Dr. Christine Downing, core faculty in Pacifica’s Mythological Studies program, presents her lecture (October 15, 1993): „Only the Wounded Healer Heals” to the San Diego Friends of Jung exploring the archetype of the wounded healer.
From Dr. Downing’s paper on this subject:
That woundedness, illness, suffering are prerequisitve for taking on the role of healer is a truth recognized in the myths and rituals of traditional cultures throughout the world. It underlines the shamanic vision of the healer in Siberia, North America, Africa and Australia. Everywhere we learn that initiation into healing comes through falling radically ill of a disease that often cannot be diagnosed and for which there seems to be no cure. Recovery comes only when the patients recognize the illness as a call, only when they agree to become healers.

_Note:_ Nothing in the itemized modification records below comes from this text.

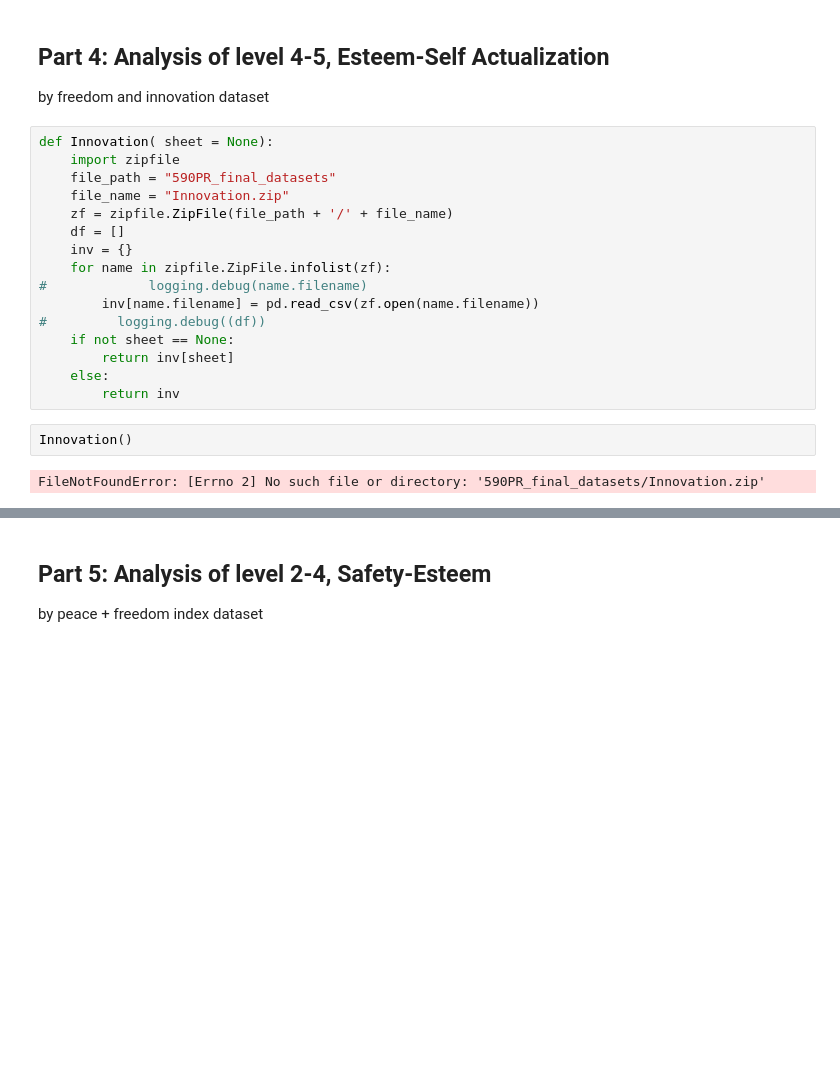
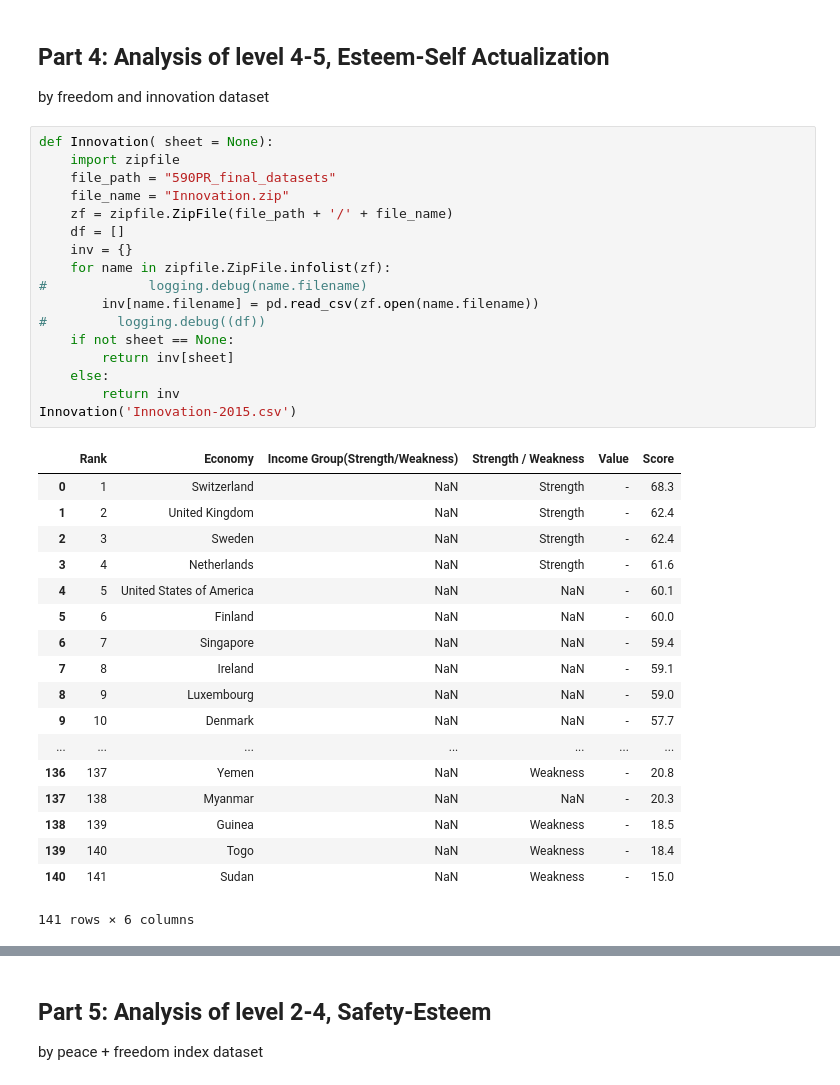
Before and after one commit to winwowin/Final_Project, a Jupyter notebook: 590PR_Final_WinYaoPhil.ipynb, the cells around one changed output, grey strips where cells are left out. Drawn from its saved outputs; the diff is of its cells as text; blank space fills up the shorter version.

```diff
--- a/590PR_Final_WinYaoPhil.ipynb
+++ b/590PR_Final_WinYaoPhil.ipynb
@@ -823,20 +823,36 @@ by freedom and innovation dataset
 # %%
 def Innovation( sheet = None):
     import zipfile
     file_path = "590PR_final_datasets"
     file_name = "Innovation.zip"
     zf = zipfile.ZipFile(file_path + '/' + file_name)
     df = []
     inv = {}
     for name in zipfile.ZipFile.infolist(zf):
 #             logging.debug(name.filename)
         inv[name.filename] = pd.read_csv(zf.open(name.filename))
 #         logging.debug((df))
     if not sheet == None:
         return inv[sheet]
     else:
         return inv
+Innovation('Innovation-2015.csv')
+# %% [output]
+|  | Rank | Economy | Income Group(Strength/Weakness) | Strength / Weakness | Value | Score |
+| 0 | 1 | Switzerland | NaN | Strength | - | 68.3 |
+| 1 | 2 | United Kingdom | NaN | Strength | - | 62.4 |
+| 2 | 3 | Sweden | NaN | Strength | - | 62.4 |
+| 3 | 4 | Netherlands | NaN | Strength | - | 61.6 |
+| 4 | 5 | United States of America | NaN | NaN | - | 60.1 |
+| 5 | 6 | Finland | NaN | NaN | - | 60.0 |
+| 6 | 7 | Singapore | NaN | NaN | - | 59.4 |
+| 7 | 8 | Ireland | NaN | NaN | - | 59.1 |
+| 8 | 9 | Luxembourg | NaN | NaN | - | 59.0 |
+| 9 | 10 | Denmark | NaN | NaN | - | 57.7 |
+| ... | ... | ... | ... | ... | ... | ... |
+| 136 | 137 | Yemen | NaN | Weakness | - | 20.8 |
+| 137 | 138 | Myanmar | NaN | NaN | - | 20.3 |
+| 138 | 139 | Guinea | NaN | Weakness | - | 18.5 |
+| 139 | 140 | Togo | NaN | Weakness | - | 18.4 |
+| 140 | 141 | Sudan | NaN | Weakness | - | 15.0 |
+141 rows × 6 columns
-# %%
-Innovation()
-# %% [output]
-FileNotFoundError: [Errno 2] No such file or directory: '590PR_final_datasets/Innovation.zip'
```
Also changed, not shown: parts of 2 cells of this notebook, 1 other file.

„Only the Wounded Healer Heals: The Testimony of Greek Mythology”, Christine Downing. Soundings: An Interdisciplinary Journal, Vol. 73, No. 4 (Winter 1990), pp. 551-573
She (1931) is a scholar of religion, mythology, depth psychology and feminist studies. Unusual for a woman of her generation, she married while attending college and was the first married woman graduate from Swarthmore. She wrote her dissertation on Martin Buber and was the first woman upon whom Drew University bestowed a doctorate. She began her exemplary teaching career at Rutgers University in 1963. In 1974 she moved to California to teach at San Diego State University where she remained for eighteen years, ten of which she served as chair of the Department of Religious Studies. In 1974, when Dr. Downing became the first woman president of the American Academy of Religion, she gave her presidential address on „Sigmund Freud and the Mythological Tradition,” a presentation which marked an important early public expression of her life-long scholarly emphasis on Freud.
During her years in San Diego, Dr. Downing also served as a core faculty member at the California School of Professional Psychology. This assignment led her to return to school to pursue a master’s degree in family therapy. In 1994 she was asked to assist in the development of the curriculum for the newly established Mythological Studies program at Pacifica Graduate Institute, the program that is now at the center of her professional life.